The term muscle memory is familiar to nearly anyone who has tried to develop athletic or movement skill. For years after I grasped that movement habits were formed by repetition, I had little understanding of the physical facts of how muscle memories were formed and where they were stored.
Now I have a more concrete grasp: We form them in the frontal cortex – the part of the brain whose massive development differentiates humans from other primates – and store them in the cerebellum, where simpler connections make retrieval of oft-used skills easier. I also understood that to replace an existing inefficient habit, it might be necessary to create a form of ‘muscle amnesia’ first before laying down a new, improved memory.
A new study by psychology and neuroscience researchers from Yale and Stanford addresses this phenomenon. They explain that it’s often difficulty to remember a new computer password or new phone number because the brain is competing to recall old and new memories that have many similarities. Using fMRI (functional magnetic resonance imaging) they observed that when the brain is cluttered with similar events, it’s difficult to recall one of them.

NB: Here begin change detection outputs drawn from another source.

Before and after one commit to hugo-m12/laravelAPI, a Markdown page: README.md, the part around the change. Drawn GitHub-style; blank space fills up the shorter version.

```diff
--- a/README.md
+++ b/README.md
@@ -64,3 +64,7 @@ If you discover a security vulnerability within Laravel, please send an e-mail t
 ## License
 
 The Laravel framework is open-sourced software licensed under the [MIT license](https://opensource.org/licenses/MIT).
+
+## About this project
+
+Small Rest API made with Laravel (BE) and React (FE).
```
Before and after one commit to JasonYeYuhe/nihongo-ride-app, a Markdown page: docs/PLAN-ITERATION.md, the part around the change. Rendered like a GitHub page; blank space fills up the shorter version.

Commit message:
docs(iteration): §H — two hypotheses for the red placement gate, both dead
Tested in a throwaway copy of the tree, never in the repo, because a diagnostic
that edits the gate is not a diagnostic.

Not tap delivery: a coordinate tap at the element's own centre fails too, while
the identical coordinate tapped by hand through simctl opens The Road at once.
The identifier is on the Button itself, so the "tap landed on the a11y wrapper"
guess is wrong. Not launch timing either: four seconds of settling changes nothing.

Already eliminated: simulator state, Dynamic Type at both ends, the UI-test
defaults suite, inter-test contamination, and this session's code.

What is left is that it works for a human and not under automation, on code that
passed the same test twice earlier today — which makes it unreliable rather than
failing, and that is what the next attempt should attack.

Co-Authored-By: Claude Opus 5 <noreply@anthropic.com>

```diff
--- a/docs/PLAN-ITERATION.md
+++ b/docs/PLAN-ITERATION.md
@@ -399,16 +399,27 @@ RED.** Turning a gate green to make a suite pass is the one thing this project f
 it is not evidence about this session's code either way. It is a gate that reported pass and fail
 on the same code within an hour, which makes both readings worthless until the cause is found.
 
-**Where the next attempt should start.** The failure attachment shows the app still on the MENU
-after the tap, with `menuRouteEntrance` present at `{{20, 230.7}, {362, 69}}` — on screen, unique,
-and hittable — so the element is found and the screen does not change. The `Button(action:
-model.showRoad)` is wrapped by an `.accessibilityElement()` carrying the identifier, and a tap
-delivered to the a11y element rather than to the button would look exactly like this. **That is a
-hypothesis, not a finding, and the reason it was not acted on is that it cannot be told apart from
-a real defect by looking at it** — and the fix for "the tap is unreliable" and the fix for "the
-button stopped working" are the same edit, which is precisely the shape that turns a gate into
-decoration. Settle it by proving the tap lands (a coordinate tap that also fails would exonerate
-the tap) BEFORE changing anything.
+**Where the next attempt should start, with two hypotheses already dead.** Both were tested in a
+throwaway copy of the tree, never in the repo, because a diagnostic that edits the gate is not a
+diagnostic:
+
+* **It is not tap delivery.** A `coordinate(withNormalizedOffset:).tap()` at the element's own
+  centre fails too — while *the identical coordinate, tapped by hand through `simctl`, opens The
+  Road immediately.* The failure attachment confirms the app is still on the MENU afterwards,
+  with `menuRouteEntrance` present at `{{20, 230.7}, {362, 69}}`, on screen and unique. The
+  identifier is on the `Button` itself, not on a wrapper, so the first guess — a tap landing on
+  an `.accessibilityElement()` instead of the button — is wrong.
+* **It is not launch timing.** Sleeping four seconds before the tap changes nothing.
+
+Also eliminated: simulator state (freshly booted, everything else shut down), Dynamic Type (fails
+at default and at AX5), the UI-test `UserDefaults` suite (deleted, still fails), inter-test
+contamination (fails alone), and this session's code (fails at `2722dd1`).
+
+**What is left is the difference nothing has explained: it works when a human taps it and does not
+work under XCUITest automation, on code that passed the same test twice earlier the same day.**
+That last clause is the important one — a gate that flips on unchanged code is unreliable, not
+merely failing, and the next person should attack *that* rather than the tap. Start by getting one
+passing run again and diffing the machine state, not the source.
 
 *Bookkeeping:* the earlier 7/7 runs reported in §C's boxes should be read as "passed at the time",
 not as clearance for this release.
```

Memory competition helps explain why stroke drills may be more effective, in certain instances, than trying to ‘tweak’ your stroke. If you try to make a small change in the stroke, thousands – sometimes millions - of prior strokes with the old habit have created a powerful imprint, making it difficult for a new position, direction or timing to take hold.

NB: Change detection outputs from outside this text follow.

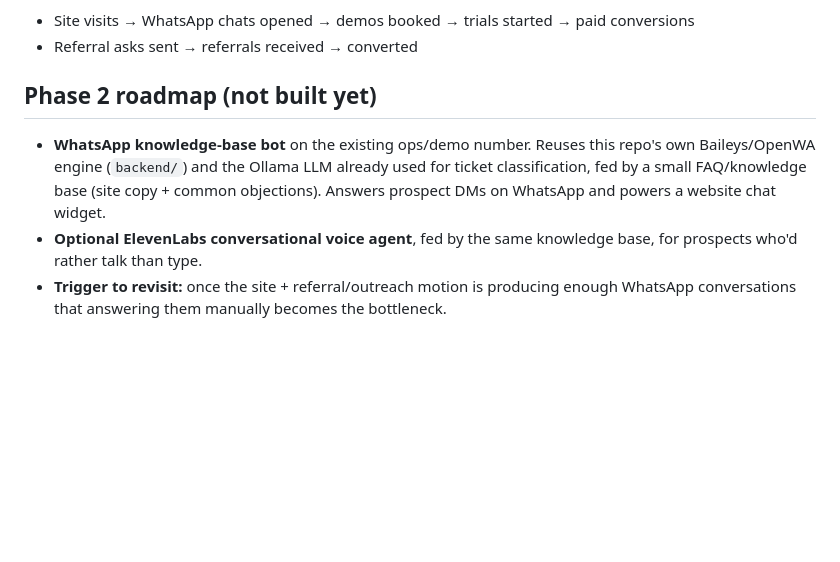
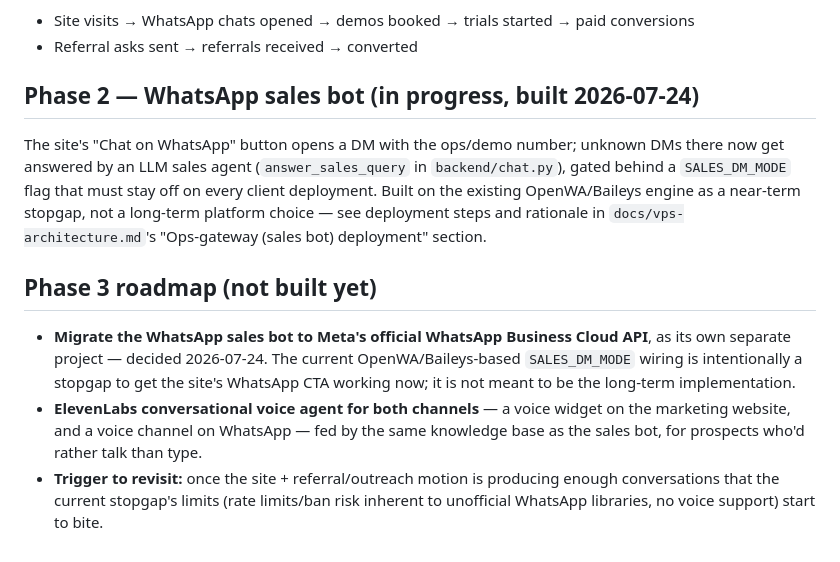
Before and after one commit to beeshaker/whatsapp_group, a Markdown page: docs/gtm-plan.md, the part around the change. Rendered like a GitHub page; blank space fills up the shorter version.

Commit message:
docs: record Meta Cloud API + dual-channel ElevenLabs as future roadmap
Per user decision: current SALES_DM_MODE wiring on OpenWA/Baileys is a
near-term stopgap for the marketing site's WhatsApp CTA, not the
long-term implementation. Official Meta WhatsApp Business Cloud API
migration will be its own separate project; ElevenLabs voice agent is
planned for both the website and WhatsApp, not just one.

Co-Authored-By: Claude Sonnet 5 <noreply@anthropic.com>

```diff
--- a/docs/gtm-plan.md
+++ b/docs/gtm-plan.md
@@ -51,8 +51,12 @@ Keep a simple spreadsheet:
 - Site visits → WhatsApp chats opened → demos booked → trials started → paid conversions
 - Referral asks sent → referrals received → converted
 
-## Phase 2 roadmap (not built yet)
+## Phase 2 — WhatsApp sales bot (in progress, built 2026-07-24)
 
-- **WhatsApp knowledge-base bot** on the existing ops/demo number. Reuses this repo's own Baileys/OpenWA engine (`backend/`) and the Ollama LLM already used for ticket classification, fed by a small FAQ/knowledge base (site copy + common objections). Answers prospect DMs on WhatsApp and powers a website chat widget.
-- **Optional ElevenLabs conversational voice agent**, fed by the same knowledge base, for prospects who'd rather talk than type.
-- **Trigger to revisit:** once the site + referral/outreach motion is producing enough WhatsApp conversations that answering them manually becomes the bottleneck.
+The site's "Chat on WhatsApp" button opens a DM with the ops/demo number; unknown DMs there now get answered by an LLM sales agent (`answer_sales_query` in `backend/chat.py`), gated behind a `SALES_DM_MODE` flag that must stay off on every client deployment. Built on the existing OpenWA/Baileys engine as a near-term stopgap, not a long-term platform choice — see deployment steps and rationale in `docs/vps-architecture.md`'s "Ops-gateway (sales bot) deployment" section.
+
+## Phase 3 roadmap (not built yet)
+
+- **Migrate the WhatsApp sales bot to Meta's official WhatsApp Business Cloud API**, as its own separate project — decided 2026-07-24. The current OpenWA/Baileys-based `SALES_DM_MODE` wiring is intentionally a stopgap to get the site's WhatsApp CTA working now; it is not meant to be the long-term implementation.
+- **ElevenLabs conversational voice agent for both channels** — a voice widget on the marketing website, and a voice channel on WhatsApp — fed by the same knowledge base as the sales bot, for prospects who'd rather talk than type.
+- **Trigger to revisit:** once the site + referral/outreach motion is producing enough conversations that the current stopgap's limits (rate limits/ban risk inherent to unofficial WhatsApp libraries, no voice support) start to bite.
```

It’s only by doing something your brain doesn’t associate with the old movement that you can begin creating a new imprint. Thus, the best drills need to be different enough from the habit you’re trying to break, as the examples in the video below illustrate.